Coral ad UK ASA

A somewhat saucy TV spot from UK bookmaker Coral ran afoul of that country’s ad standards council. (Image: Coral)

A TV spot for UK-facing bookmakers Coral has been banned by the country’s Advertising Standards Authority because it’s deemed to link gambling with “seduction,” and therefore contravenes gambling advertising regulation in that country.

The TV spot featured two men in a barber shop who are reading The Racing Post and discussing whether to place a bet, when an attractive young woman enters dressed as a jockey. Pausing only to close one man’s jaw with her riding crop, she holds up a sign bearing “today’s great offer” – the name of a horse and its odds – while one of the men places a bet on the Coral mobile app.

Gibraltar-based Coral has protested its innocence, however, claiming that, while the commercial did indeed contain an attractive model, it “did not consider that it linked gambling with seduction, sexual success or enhanced attractiveness” and the character did not “flirt with or seduce the men and there was no suggestion that the men would be more attractive or sexually successful after betting.”

Seduction Fills the Air

Nice try, Coral. We at don’t pretend to be experts in matters of seduction, but we’d like to think that if an attractive woman dressed as a jockey teasingly closed our gaping jaws with her riding crop it would at least be a little bit “flirty,” wouldn’t it? Or maybe we’re just bad at reading signals.

The ASA agreed, ruling that the ad must not be broadcast in its current form. Crucially, it also contested Coral’s assertion that the men were not influenced by the female jockey to place a bet, as they were already discussing the placing of a bet when she entered the shop.

“We considered that the manner in which her entrance was shown placed an immediate emphasis on her sexual attractiveness, because the camera angle initially focused on her knee-high boots and then cut to showing an outfit that also featured tight jodhpurs, a whip and a jersey cut to show her midriff,” the ASA stated.

Sounds like they studied this thing pretty carefully, eh?

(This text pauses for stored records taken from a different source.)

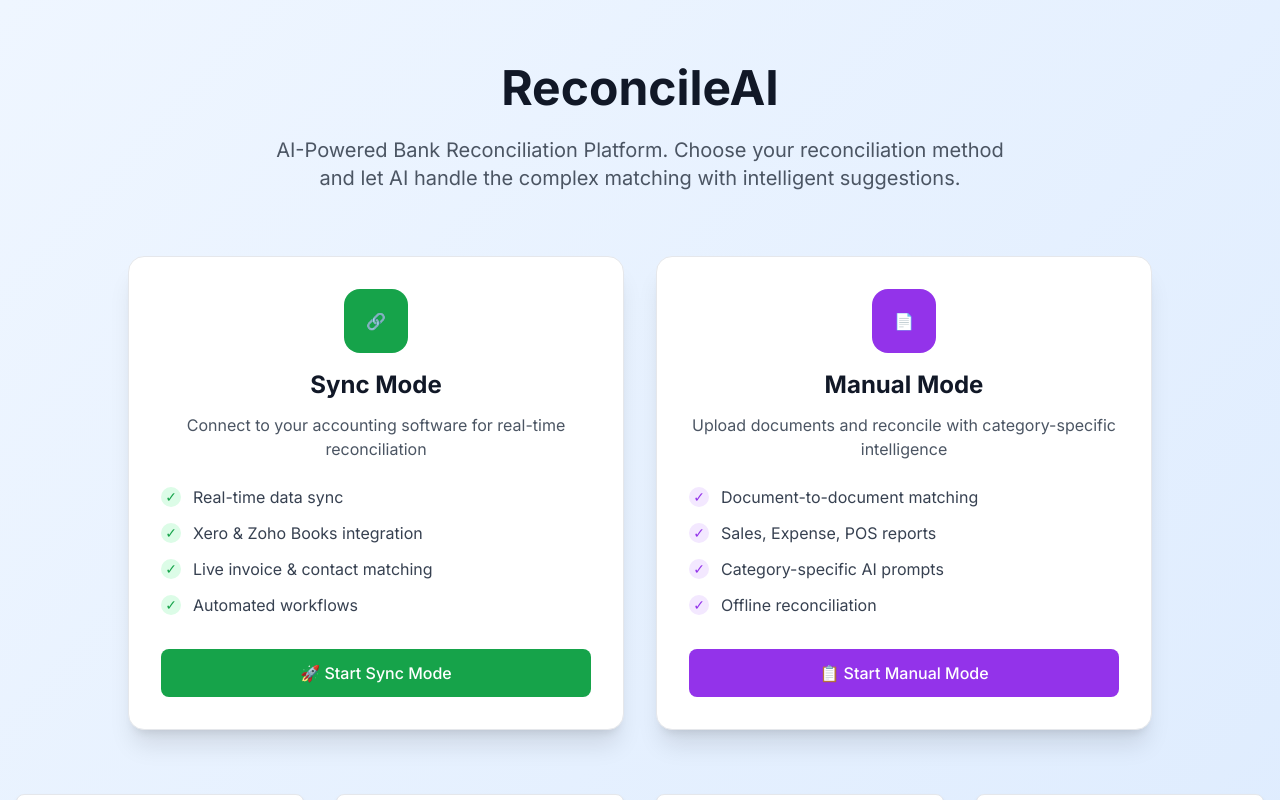
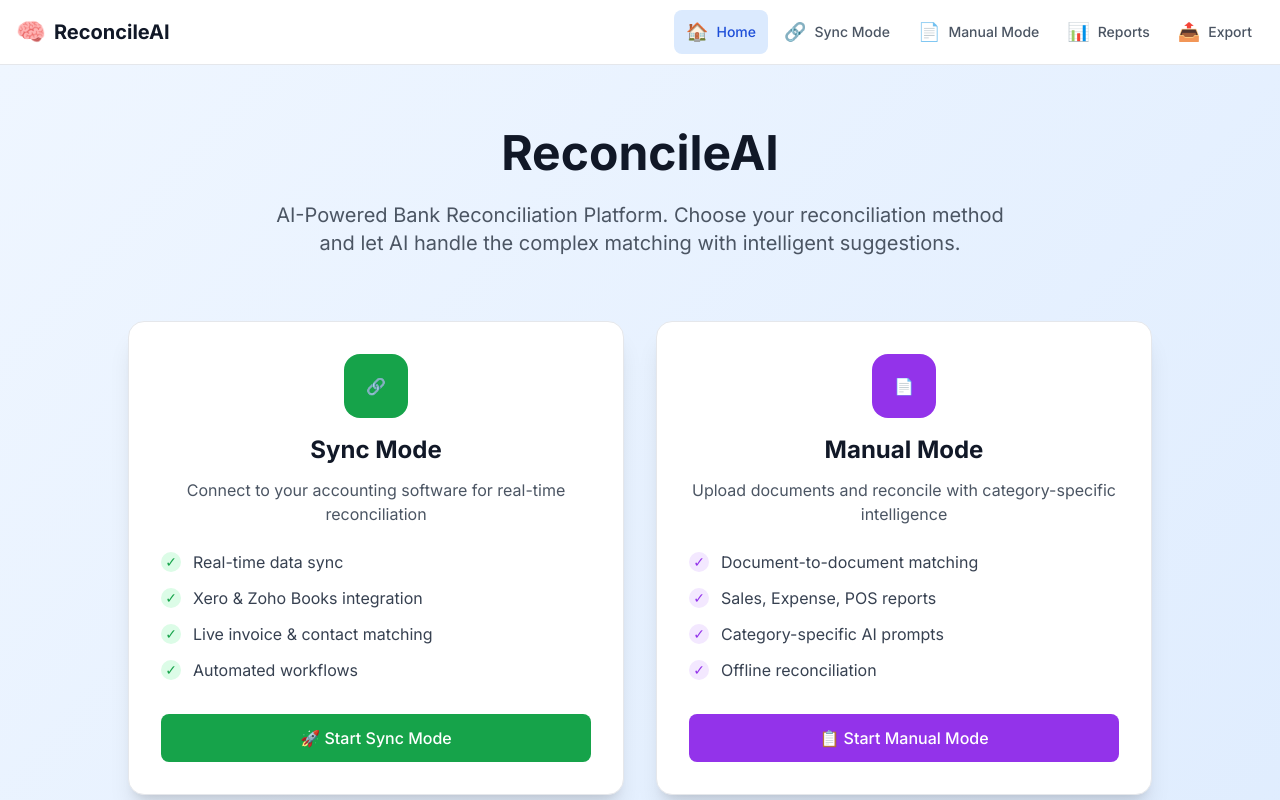
Before and after one commit to mohamadalmarzouq/Reconciliation, a Next.js app: page / in a window 1280 px wide. Shown: the top 800 px of the page. Built offline with nearby package versions, Linux system fonts and the light colour scheme.

Commit message:
Add Navbar to root layout
- Import Navbar component in layout.tsx
- Add Navbar to root layout so it appears on all pages
- Fix missing navigation menu issue
- Users can now navigate to Reports tab from any page

```diff
--- a/src/app/layout.tsx
+++ b/src/app/layout.tsx
@@ -1,6 +1,7 @@
 import type { Metadata } from 'next'
 import { Inter } from 'next/font/google'
 import './globals.css'
+import Navbar from '@/components/Navbar'
 
 const inter = Inter({ subsets: ['latin'] })
 
@@ -17,6 +18,7 @@ export default function RootLayout({
   return (
     <html lang="en">
       <body className={inter.className}>
+        <Navbar />
         <main className="min-h-screen bg-gray-50">
           {children}
         </main>
```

“Viewers would be likely to understand the men’s reactions to the woman’s presence as being signs of their attraction to her, rather than excitement at the odds she held up on a card at one point in the ad,” ASA added.

Enhanced Attractiveness

Gambling advertising in the UK is heavily regulated by the Department of Culture, Media and Sport, as per the Gambling Act 2005, and may not contain content that is deemed to be socially irresponsible. Regulations state that advertising may not “link gambling to seduction, sexual success or enhanced attractiveness,” which is the rule Coral have fallen foul of, according to the ASA.

Other rules state that: “no one who is, or seems to be under-25 years old may be featured gambling,” and that advertising may not “suggest that gambling can be a solution to financial concerns, an alternative to employment or a way to achieve financial security,” nor can it “suggest that gambling can enhance personal qualities, for example, that it can improve self-image or self-esteem, or is a way to gain control, superiority, recognition or admiration.”

Irish bookmaker PaddyPower, which has a history of deliberately courting controversy through its advertising, was recently forced to pull an offensive print ad that trivialized the Oscar Pistorius murder trial. The ad offered odds on the outcome of the trial and stated that bettors would receive their money back if Pistorius was found not guilty.